Changing our thinking: Process and progress

Visible to anyone in the world

Can we break out of established ways of thinking? Are there new ways to understand ourselves in the world? This week's blog for DD317 Advancing social psychology reports on research from psychologists who belong to the Association for Process Thought (APT). As the name suggests, their research begins by looking not at how the world 'is' but at the ongoing processes (actions, movements, change) that make up our social environment. The blog, by Professor Paul Stenner, reports on some of the research presented at the APT's meeting in June 2018.

At this meeting of the Association of Process Thought, there were presentations which all used the concept of process to open up new ways of understanding three very different but important aspects of contemporary life: religion, intimate relationships, and environmental destruction.

The first presentation, by Martin Savransky (Goldsmiths College, University of London), considered how we might understand experiences that are often dismissed as irrational, including religious experiences. The presentation discussed a book by anthropologist Tanya Luhrmann called When God Talks Back, about charismatic evangelists. Rather than focussing on ‘belief’, Luhrmann’s work is consistent with a processual account that concerns the felt reality of religious experience. Through asking her participants how they experience the unseen reality of God, Luhrmann is able to show the relative irrelevance of heady thought in comparison to a slow relationship of feeling, embodied and embedded within practices.  Arguably, this emphasis on process enables a different understanding of religious experience, escaping from the now clichéd and obstructive question of whether God exists.

The second presentation, Process in action: Relational drug use, by Dr Katie Andersen, concerned intimate couple relationships. Again, rather than focussing on what intimacy 'is', the presentation approached intimacy as a set of practices. This opens up possibilities of understanding the significance of movement, space and material objects for relationships. Andersen's research considers how chemical interventions, specifically the use of the drug MDMA, can contribute to the creation of new subjectivities which alter boundaries within the self, between self and other, and between self and world. In a social world where recreational drug use is increasingly prevalent, this possibly contentious research considers how such use might function within contemporary lives.

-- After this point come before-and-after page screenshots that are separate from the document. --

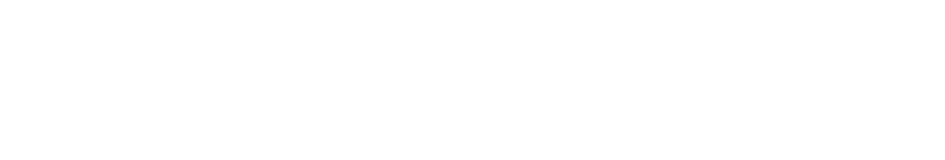
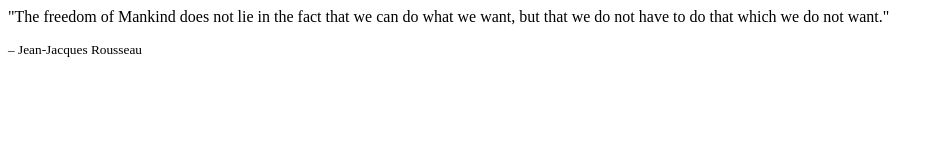
Before and after one commit to withDav/simple-quote-page, a plain HTML site: page index.html in a window 1280 px wide. Shown: the whole page, without its empty margins (0-945 px from the left). Drawn offline with Linux system fonts and the light colour scheme.

Commit message:
html ready

```diff
--- a/index.html
+++ b/index.html
@@ -7,6 +7,9 @@
     <title>Document</title>
 </head>
 <body>
-
+    <div class="wrapper">
+        <p class="quote">"The freedom of Mankind does not lie in the fact that we can do what we want, but that we do not have to do that which we do not want."</p>
+        <p class="author"><small>– Jean-Jacques Rousseau</small></p>
+    </div>
 </body>
 </html>
```
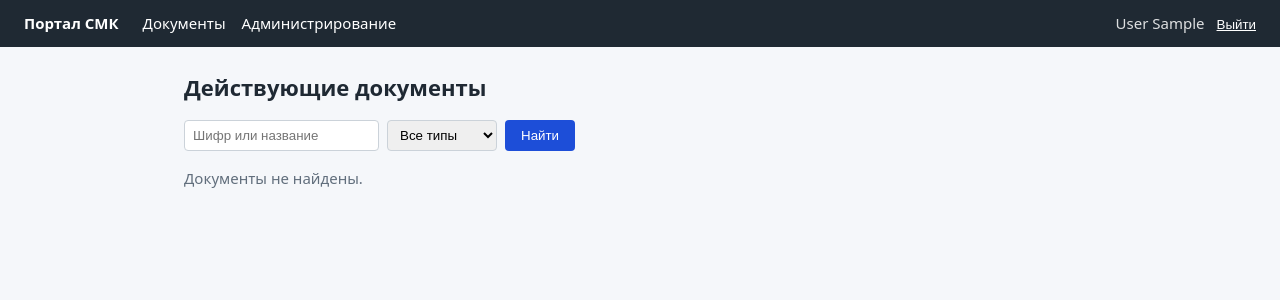
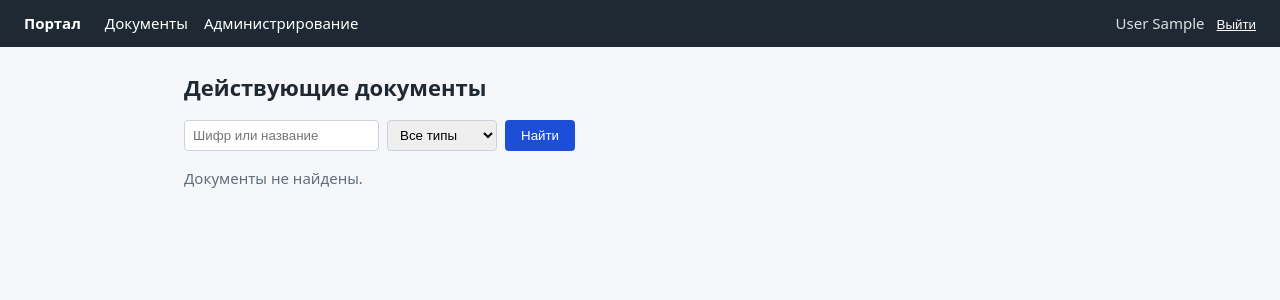
Before and after one commit to vladen33/portal, a Django app: page /documents/ in a window 1280 px wide. Shown: the top 300 px of the page. Run offline with Django 5.2, Linux system fonts and the light colour scheme; the visitor is signed in with stand-in values (Sample User, id 1); data that the repository does not hold is empty.

Commit message:
Название портала: «Портал СМК» → «Портал»
Портал будет содержать несколько приложений, поэтому убрано уточнение СМК из заголовков страниц, шаблона systemd-службы, сводки установщика и README. Приложения documents (КСМК) и kanban будут перенесены отдельным шагом.

```diff
--- a/config/settings.py
+++ b/config/settings.py
@@ -1,4 +1,4 @@
-"""Настройки проекта portal — портала документов СМК.
+"""Настройки проекта portal — внутреннего портала организации.
 
 Проект работает с двумя СУБД:
 
--- a/documents/views.py
+++ b/documents/views.py
@@ -1,4 +1,4 @@
-"""Представления портала документов СМК."""
+"""Представления раздела документов СМК."""
 
 from django.contrib import messages
 from django.contrib.auth.mixins import LoginRequiredMixin
--- a/templates/base.html
+++ b/templates/base.html
@@ -4,13 +4,13 @@
 <head>
   <meta charset="utf-8">
   <meta name="viewport" content="width=device-width, initial-scale=1">
-  <title>{% block title %}Портал СМК{% endblock %}</title>
+  <title>{% block title %}Портал{% endblock %}</title>
   <link rel="stylesheet" href="{% static 'css/base.css' %}">
 </head>
 <body>
 <header class="site-header">
   <div class="brand">
-    <a href="{% url 'documents:list' %}">Портал СМК</a>
+    <a href="/">Портал</a>
   </div>
   {% if user.is_authenticated %}
   <nav class="site-nav">
--- a/templates/registration/login.html
+++ b/templates/registration/login.html
@@ -1,6 +1,6 @@
 {% extends "base.html" %}
 
-{% block title %}Вход на портал СМК{% endblock %}
+{% block title %}Вход на портал{% endblock %}
 
 {% block content %}
 <h1>Вход на портал</h1>
```
Also changed, not shown: README.md, 2 other files.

The third presentation, Bio-semiotics and Integral ecology, was given by Dr John Pickering from the University of Warwick. His concern is the geopolitical reality of our time in which ecological degradation follows the vast and technologically mediated global increase in human numbers, associated with a widening gap between rich and poor, and the ongoing political struggles to control remaining planetary resources, like water. In this context, he suggests, there is a pressing need for new relational and processual modes of thought. He proposes a shift from mechanistic being (mere existence) to organic becoming (productive happening), suggesting that this ushers in a new understanding of the world at all levels, from the workings of the brain and mind, through to the organic interactions animating the minutest portions of life and evolution. His argument is that this kind of radical re-thinking is needed in order to address a problem of such magnitude.

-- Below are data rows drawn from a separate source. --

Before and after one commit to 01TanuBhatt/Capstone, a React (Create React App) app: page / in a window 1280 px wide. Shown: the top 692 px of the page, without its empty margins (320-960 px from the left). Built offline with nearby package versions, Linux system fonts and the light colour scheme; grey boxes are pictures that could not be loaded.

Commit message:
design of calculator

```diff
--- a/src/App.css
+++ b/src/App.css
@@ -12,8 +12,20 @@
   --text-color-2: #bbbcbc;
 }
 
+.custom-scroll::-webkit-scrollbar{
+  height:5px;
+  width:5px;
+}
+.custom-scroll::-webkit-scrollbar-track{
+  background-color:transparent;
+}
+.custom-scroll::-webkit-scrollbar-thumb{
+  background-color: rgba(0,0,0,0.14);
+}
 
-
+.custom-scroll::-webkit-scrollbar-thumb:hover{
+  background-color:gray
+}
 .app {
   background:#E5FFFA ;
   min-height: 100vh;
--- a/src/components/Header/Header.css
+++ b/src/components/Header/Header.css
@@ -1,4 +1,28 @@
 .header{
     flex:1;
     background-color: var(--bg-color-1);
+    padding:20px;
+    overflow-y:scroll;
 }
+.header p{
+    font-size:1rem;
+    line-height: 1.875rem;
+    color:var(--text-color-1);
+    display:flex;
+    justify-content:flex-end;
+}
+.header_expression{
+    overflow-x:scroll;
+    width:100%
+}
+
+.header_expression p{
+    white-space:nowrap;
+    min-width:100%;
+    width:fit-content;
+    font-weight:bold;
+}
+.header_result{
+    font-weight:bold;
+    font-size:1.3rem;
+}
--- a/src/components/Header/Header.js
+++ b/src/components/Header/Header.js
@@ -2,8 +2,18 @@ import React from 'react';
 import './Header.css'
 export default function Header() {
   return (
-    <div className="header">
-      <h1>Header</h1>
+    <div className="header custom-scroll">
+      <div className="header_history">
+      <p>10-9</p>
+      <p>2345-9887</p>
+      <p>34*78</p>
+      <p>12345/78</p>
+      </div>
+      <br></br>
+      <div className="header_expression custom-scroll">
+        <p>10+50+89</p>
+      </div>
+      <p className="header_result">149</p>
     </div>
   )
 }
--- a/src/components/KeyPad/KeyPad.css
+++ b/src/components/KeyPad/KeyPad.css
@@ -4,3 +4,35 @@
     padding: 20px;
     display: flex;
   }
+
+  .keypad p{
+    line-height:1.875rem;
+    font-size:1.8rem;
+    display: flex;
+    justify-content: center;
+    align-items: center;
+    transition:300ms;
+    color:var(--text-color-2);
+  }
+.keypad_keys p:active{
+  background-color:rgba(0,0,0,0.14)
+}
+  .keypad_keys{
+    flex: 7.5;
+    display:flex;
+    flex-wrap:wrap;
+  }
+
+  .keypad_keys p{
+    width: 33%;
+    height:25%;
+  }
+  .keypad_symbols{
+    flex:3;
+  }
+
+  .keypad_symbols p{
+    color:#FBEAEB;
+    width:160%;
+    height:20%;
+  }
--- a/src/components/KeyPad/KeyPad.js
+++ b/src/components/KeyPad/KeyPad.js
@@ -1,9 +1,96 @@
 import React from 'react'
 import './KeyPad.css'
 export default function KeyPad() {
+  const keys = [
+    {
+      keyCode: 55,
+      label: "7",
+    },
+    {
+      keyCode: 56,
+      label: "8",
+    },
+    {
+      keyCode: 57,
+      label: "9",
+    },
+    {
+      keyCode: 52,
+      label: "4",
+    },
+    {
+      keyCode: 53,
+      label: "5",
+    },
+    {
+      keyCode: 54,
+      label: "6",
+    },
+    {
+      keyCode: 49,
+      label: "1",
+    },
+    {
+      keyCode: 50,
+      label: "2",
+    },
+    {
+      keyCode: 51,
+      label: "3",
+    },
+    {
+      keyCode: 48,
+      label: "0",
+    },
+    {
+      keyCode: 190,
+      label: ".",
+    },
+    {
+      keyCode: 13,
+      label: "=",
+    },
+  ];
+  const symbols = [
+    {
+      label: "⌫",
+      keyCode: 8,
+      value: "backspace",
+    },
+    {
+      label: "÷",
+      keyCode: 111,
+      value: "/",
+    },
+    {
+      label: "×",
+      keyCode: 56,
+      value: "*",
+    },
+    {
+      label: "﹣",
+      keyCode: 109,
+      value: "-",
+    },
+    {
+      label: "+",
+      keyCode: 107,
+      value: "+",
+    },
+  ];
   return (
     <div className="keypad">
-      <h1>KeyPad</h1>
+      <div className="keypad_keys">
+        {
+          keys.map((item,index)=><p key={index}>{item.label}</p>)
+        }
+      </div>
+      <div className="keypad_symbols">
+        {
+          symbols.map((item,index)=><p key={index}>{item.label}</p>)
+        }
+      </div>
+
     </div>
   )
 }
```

Of course this brief overview of the presentations cannot cover the details of the arguments but it indicates some of the interdisciplinary thinking which is taking forward the field of social psychology.

Our Level 3 module, Advancing social psychology, offers students the opportunity to explore new developments in social psychology, including in their independent study. To learn more about DD317, you can watch a video here  https://youtu.be/dbzF4hBeBkk You can also look at the new Open Learn course course DD317_1 Social psychology and politics: http://www.open.edu/openlearn/health-sports-psychology/social-psychology-and-politics/content-section-0

Share post

This blog might contain posts that are only visible to logged-in users, or where only logged-in users can comment. If you have an account on the system, please log in for full access.

Total visits to this blog: 60326